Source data
----

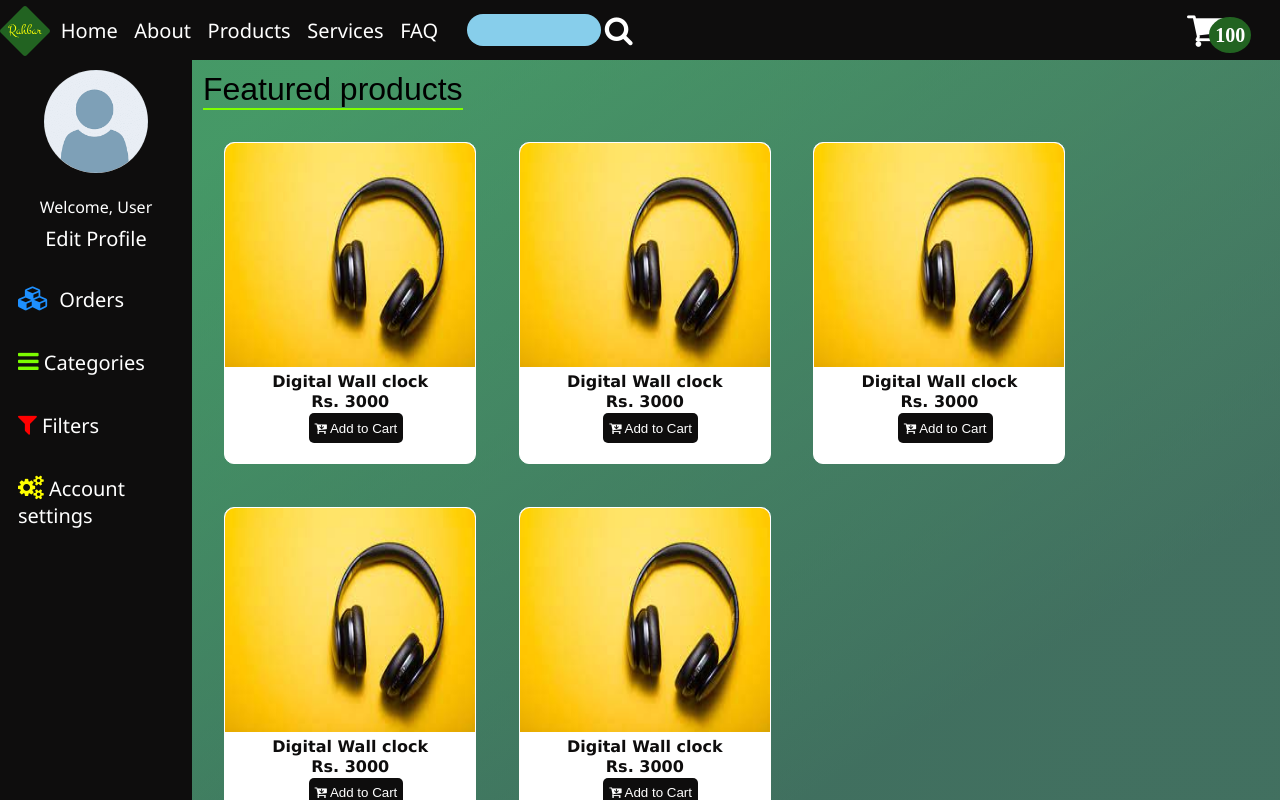
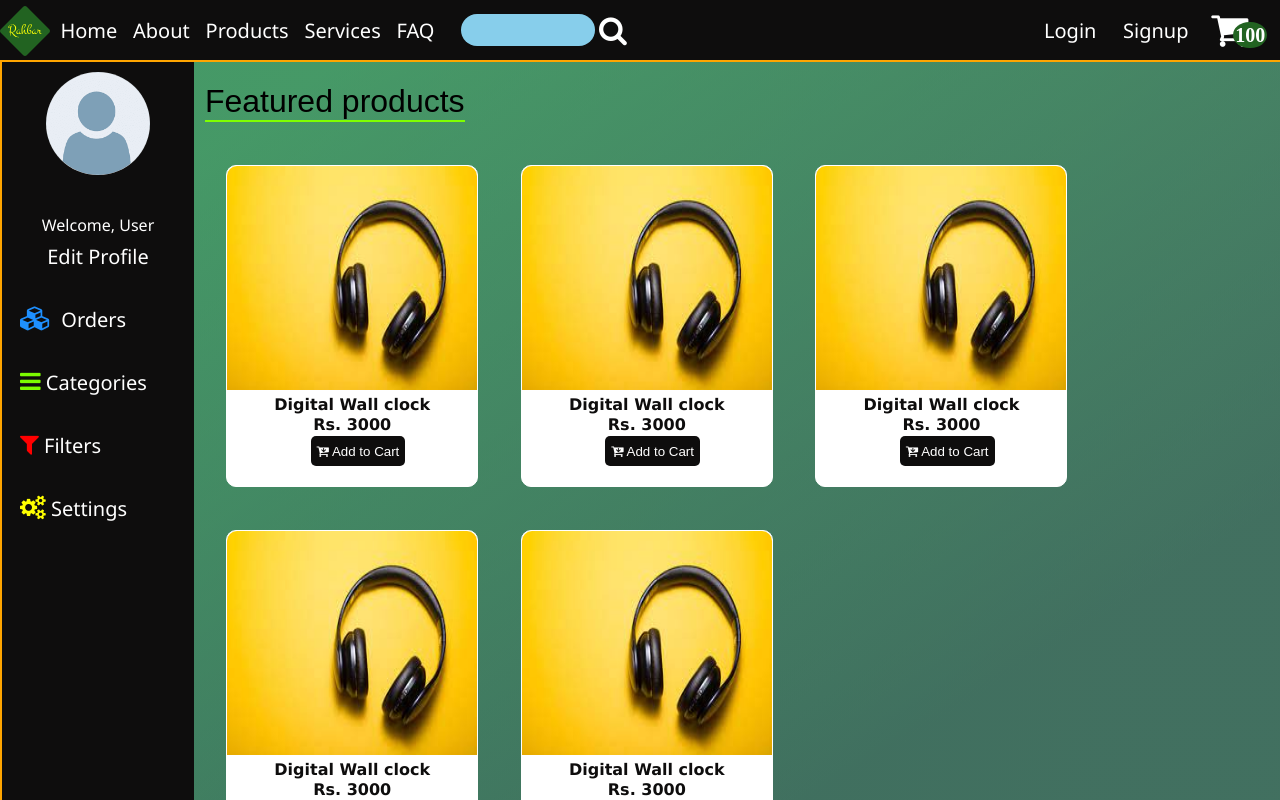
Before and after one commit to ysayyed/rahbarfe, a plain HTML site: page landingpage/landing.html in a window 1280 px wide. Drawn offline with Linux system fonts and the light colour scheme; a web font is replaced by a local one.

Commit message:
feat: product desc

```diff
--- a/landingpage/landing.html
+++ b/landingpage/landing.html
@@ -35,13 +35,15 @@
                     return window.alert("You clicked")
                 }
             </script>
-            <div id="cart" onclick="alert()">
-                <p><i class="fa fa-shopping-cart"  aria-hidden="true"></i></p>
-                <div>100</div>
+            <div id="cart">
+                <a href="">Login</a>
+                <a href="">Signup</a>
+                <p onclick="alert()"><i class="fa fa-shopping-cart"  aria-hidden="true"></i></p>
+                <div onclick="alert()">100</div>
+
             </div>
         </nav>
         <div id="subcontainer">
-            <div style="display: flex;">
                 <div id="sidenav">
                     <div id="profile">
                         <img src="../avatar.png" alt=""> <br>
@@ -84,7 +86,7 @@
                                 laboris nisi ut aliquip ex ea commodo consequat.</p>
                         </div>
 
-                        <button class="accordion"><i class="fa fa-gears" style="font-size:24px; color:yellow;"></i>&nbsp;Account settings</button>
+                        <button class="accordion"><i class="fa fa-gears" style="font-size:24px; color:yellow;"></i>&nbsp;Settings</button>
                         <div class="panel">
                             <p>Lorem ipsum dolor sit amet, consectetur adipisicing elit, sed do eiusmod tempor
                                 incididunt ut
@@ -225,8 +227,12 @@
                             <button> <i class="fa fa-cart-arrow-down"  aria-hidden="true"></i> Add to Cart</button>
                         </div>
                     </div>
-                </div>
+
+
             </div>
+        </div>
+        <div class="footer" >
+
         </div>
     </div>
 
--- a/landingpage/main.css
+++ b/landingpage/main.css
@@ -1,6 +1,10 @@
-* {
+body {
     margin: 0;
 }
+
+/* body{
+    height: 100%;
+} */
 
 #container {
     background: linear-gradient(106.27deg, rgba(255, 255, 255, 0.5) -59.88%, rgba(102, 205, 170, 0.5) 0.26%, rgba(117, 210, 178, 0.5) 87.02%), linear-gradient(147.7deg, #226321 17.25%, #0E0D0D 81.66%);
@@ -8,7 +12,7 @@
     /* display: flex; */
     display: fixed;
     width: 100%;
-    height: 100vh;
+    min-height: 100dvh;
     /* overflow: hidden; */
 }
 
@@ -27,7 +31,8 @@
     flex-direction: row;
     align-items: center;
     justify-content: flex-start;
-    width: 95%;
+    width: calc(100% - 15%);
+    /* border: 2px solid white; */
     /* Alter this width to give other div by its side */
 }
 
@@ -69,7 +74,7 @@
     margin-top: 60px;
     position: fixed;
     /* justify-content: flex-start; */
-    /* border: 2px solid orange; */
+    border: 2px solid orange;
 }
 
 #sidenav {
@@ -87,9 +92,10 @@
     width: calc(100% - 15%);
     margin-left: 15%;
     /* display: flex; */
-    height: 93vh;
+    height: 98vh;
     /* flex-wrap: wrap; */
     overflow-y: scroll;
+    overflow-x: hidden;
 }
 
 #notify{
@@ -222,12 +228,12 @@
     font-size:20px;
     padding: 1%;
     font-family: 'Eczar','Segoe UI', Tahoma, Geneva, Verdana, sans-serif;
+    border-bottom: 2px solid #0E0D0D;
 }
 
 #profile>a:hover{
     padding: 1%;
-    background: seagreen;
-    border-radius: 10px;
+    border-bottom: 2px solid seagreen;
 }
 .accordion {
     background-color: #0E0D0D;
@@ -257,12 +263,31 @@
   }
 
 #cart{
-    width: calc(100% - 90%);
+    width: calc(100% - 85%);
+    margin-right: 1%;
     /* border: 2px solid white; */
     display: flex;
-    justify-content: center;
     align-items: center;
+    justify-content: end;
     cursor: pointer;
+
+}
+
+#cart>a{
+    text-decoration: none;
+    color: #FFFFFF;
+    font-size: 20px;
+    font-family: 'Kavoon', 'Segoe UI', Tahoma, Geneva, Verdana, sans-serif;
+    border-radius: 10px ;
+    margin-right: 10%;
+    padding: 2%;
+}
+#cart>a:first-child:hover{
+    background: dodgerblue;
+}
+#cart>a:hover{
+    background: seagreen;
+
 }
 
 #cart>p{
@@ -281,7 +306,7 @@
     font-size: 20px;
     font-weight: bold;
     width: auto;
-    padding: 5%;
+    padding: 1%;
     /* Add responsive width  */
     text-align: center;
     border-radius: 50%;
@@ -330,3 +355,22 @@
     color: lawngreen;
     cursor: pointer;
 }
+
+#mainarea::-webkit-scrollbar{
+    background: rgba(255, 255, 255, 0.5);
+}
+
+#mainarea::-webkit-scrollbar-thumb{
+    background: #0E0D0D;
+    border-radius: 20px;
+}
+#mainarea::-webkit-scrollbar-thumb:hover{
+    background: #424141;
+}
+
+.footer{
+    width: 100%;
+    height: 50px;
+    border: 2px solid orange;
+    /* background: #0E0D0D; */
+}
--- /dev/null
+++ b/product-descp/main.css
@@ -0,0 +1,307 @@
+body {
+    background: seagreen;
+    margin: 0;
+}
+
+.main-wrapper {
+    height: 100dvh;
+    overflow-y: hidden;
+}
+
+.header {
+    width: 100%;
+    height: 60px;
+    background-color: #0E0D0D;
+    position: fixed;
+}
+
+.header>nav {
+    display: flex;
+    flex-direction: row;
+}
+
+#navbar {
+    width: 100%;
+    height: 60px;
+    background: #0E0D0D;
+    /* mix-blend-mode: normal; */
+    position: fixed;
+    display: flex;
+}
+
+#navdiv {
+    display: flex;
+    flex-direction: row;
+    align-items: center;
+    justify-content: flex-start;
+    width: calc(100% - 15%);
+    /* border: 2px solid white; */
+    /* Alter this width to give other div by its side */
+}
+
+#navdiv>a {
+    /* width: 10%; */
+    padding: .5%;
+    margin-left: 5px;
+}
+
+#navbar>div>img {
+    width: 100%;
+    height: 100%;
+}
+
+#navdiv> :first-child:hover {
+    background: #0E0D0D;
+}
+
+/* #navdiv>div>img:hover{
+    background: #0E0D0D;
+} */
+
+#navdiv>a {
+    text-decoration: none;
+    color: #FFFFFF;
+    font-size: 20px;
+    font-family: 'Kavoon', 'Segoe UI', Tahoma, Geneva, Verdana, sans-serif;
+    border-radius: 10px;
+}
+
+#navdiv>a:hover {
+    color: lawngreen
+}
+
+#cart {
+    width: calc(100% - 85%);
+    margin-right: 1%;
+    /* border: 2px solid white; */
+    display: flex;
+    align-items: center;
+    justify-content: end;
+    cursor: pointer;
+
+}
+
+#cart>a {
+    text-decoration: none;
+    color: #FFFFFF;
+    font-size: 20px;
+    font-family: 'Kavoon', 'Segoe UI', Tahoma, Geneva, Verdana, sans-serif;
+    border-radius: 10px;
+    margin-right: 10%;
+    padding: 2%;
+}
+
+#cart>a:first-child:hover {
+    color: dodgerblue;
+}
+
+#cart>a:hover {
+    color: lawngreen;
+}
+
+#cart>p {
+    color: white;
+    font-size: 40px;
+}
+
+#cart>p:hover {
+    color: lawngreen;
+}
+
+#cart>div {
+    margin-left: -15px;
+    margin-top: 10px;
+    background-color: #226321;
+    color: #FFFFFF;
+    font-size: 20px;
+    font-weight: bold;
+    width: auto;
+    padding: 1%;
+    /* Add responsive width  */
+    text-align: center;
+    border-radius: 50%;
+}
+
+#searchdiv {
+    /* border: 1px solid white; */
+    /* margin: 0 auto; */
+    margin-left: 2%;
+    display: flex;
+    align-items: center;
+    justify-content: start;
+}
+
+#searchdiv>input {
+    width: 200px;
+    outline: none;
+    border: none;
+    border-radius: 20px;
+    height: 30px;
+    background-color: skyblue;
+    padding-left: 20px;
+    font-size: 20px;
+    transition: width .5s ease;
+}
+
+#searchdiv>input:focus {
+    width: 600px;
+    border: 2px solid lawngreen;
+}
+
+
+
+#searchdiv>input:hover {
+    border: 2px solid lawngreen;
+}
+
+
+#searchdiv :nth-child(2) {
+    font-size: 30px;
+    color: white;
+}
+
+#searchdiv :nth-child(2):hover {
+    font-size: 30px;
+    color: lawngreen;
+    cursor: pointer;
+}
+
+#mainarea::-webkit-scrollbar {
+    background: rgba(255, 255, 255, 0.5);
+}
+
+.sub-wrapper {
+    /* width: 100%; */
+    height: calc(100dvh - 50px);
+    /* border: 2px solid orange; */
+    display: flex;
+}
+
+.sidenav {
+    width: calc(100% - 85%);
+    height: calc(100dvh - 60px);
+    margin-top: 60px;
+    background: #0E0D0D;
+    position: fixed;
+    overflow-x: hidden;
+}
+
+#profile>* {
+    margin-bottom: 5px;
+}
+
+#profile {
+    display: flex;
+    /* justify-content: center; */
+    align-items: center;
+    flex-direction: column;
+    margin: 5%;
+    /* border: 2px solid orange; */
+}
+
+#profile>img {
+    border-radius: 50%;
+    width: 60%;
+}
+
+#profile>p {
+    font-family: 'Kavoon', 'Segoe UI', Tahoma, Geneva, Verdana, sans-serif;
+    color: white
+}
+
+#profile>a {
+    text-decoration: none;
+    color: white;
+    font-size: 20px;
+    padding: 1%;
+    font-family: 'Eczar', 'Segoe UI', Tahoma, Geneva, Verdana, sans-serif;
+    border-bottom: 2px solid #0E0D0D;
+}
+
+#profile>a:hover {
+    padding: 1%;
+    color: lawngreen;
+}
+
+.accordion {
+    background-color: #0E0D0D;
+    font-family: 'Eczar', 'Segoe UI', Tahoma, Geneva, Verdana, sans-serif;
+    color: white;
+    cursor: pointer;
+    padding: 18px;
+    width: 100%;
+    border: none;
+    text-align: left;
+    outline: none;
+    font-size: 20px;
+    transition: 0.5s;
+}
+
+.active,
+.accordion:hover {
+    background-color: seagreen;
+    color: white;
+    /* font-weight: bold; */
+}
+
+.panel {
+    color: white;
+    padding: 0 18px;
+    display: none;
+    overflow: hidden;
+}
+
+.mainarea {
+    margin-top: 60px;
+    margin-left: calc(100% - 85%);
+    width: calc(100% - 15%);
+    /* padding-top: 2%; */
+    overflow-y: scroll;
+}
+
+.footer {
+    margin-left: calc(100% - 85%);
+    width: calc(100% - 15%);
+    background-color: #0E0D0D;
+    color: white;
+    position: fixed;
+    font-family: 'Kavoon', 'Segoe UI', Tahoma, Geneva, Verdana, sans-serif;
+    height: 50px;
+    bottom: 0;
+    display: flex;
+    align-items: center;
+    justify-content: center;
+}
+
+.footer>div {
+    width: 50%;
+    height: 50px;
+    /* border: 2px solid white; */
+    display: flex;
+    align-items: center;
+    justify-content: center;
+}
+
+.social>p>a>i {
+    color: white;
+}
+
+.social>p>a>i:hover {
+    color: lawngreen
+}
+
+.links {
+    display: flex;
+    justify-content: space-between;
+}
+
+.links>a {
+    text-decoration: none;
+    color: white;
+    margin-right: 20px;
+    padding: 1%;
+}
+
+.links>a:hover {
+    color: lawngreen;
+}
```
Also changed, not shown: product-descp/products.html (added, +153 -0 lines).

----

-- WHAT YOU ARE ASKED TO DO --
Each line of the data that includes the word "overflow" counts once; report the total and nothing more.

-- TASK RESULT --
7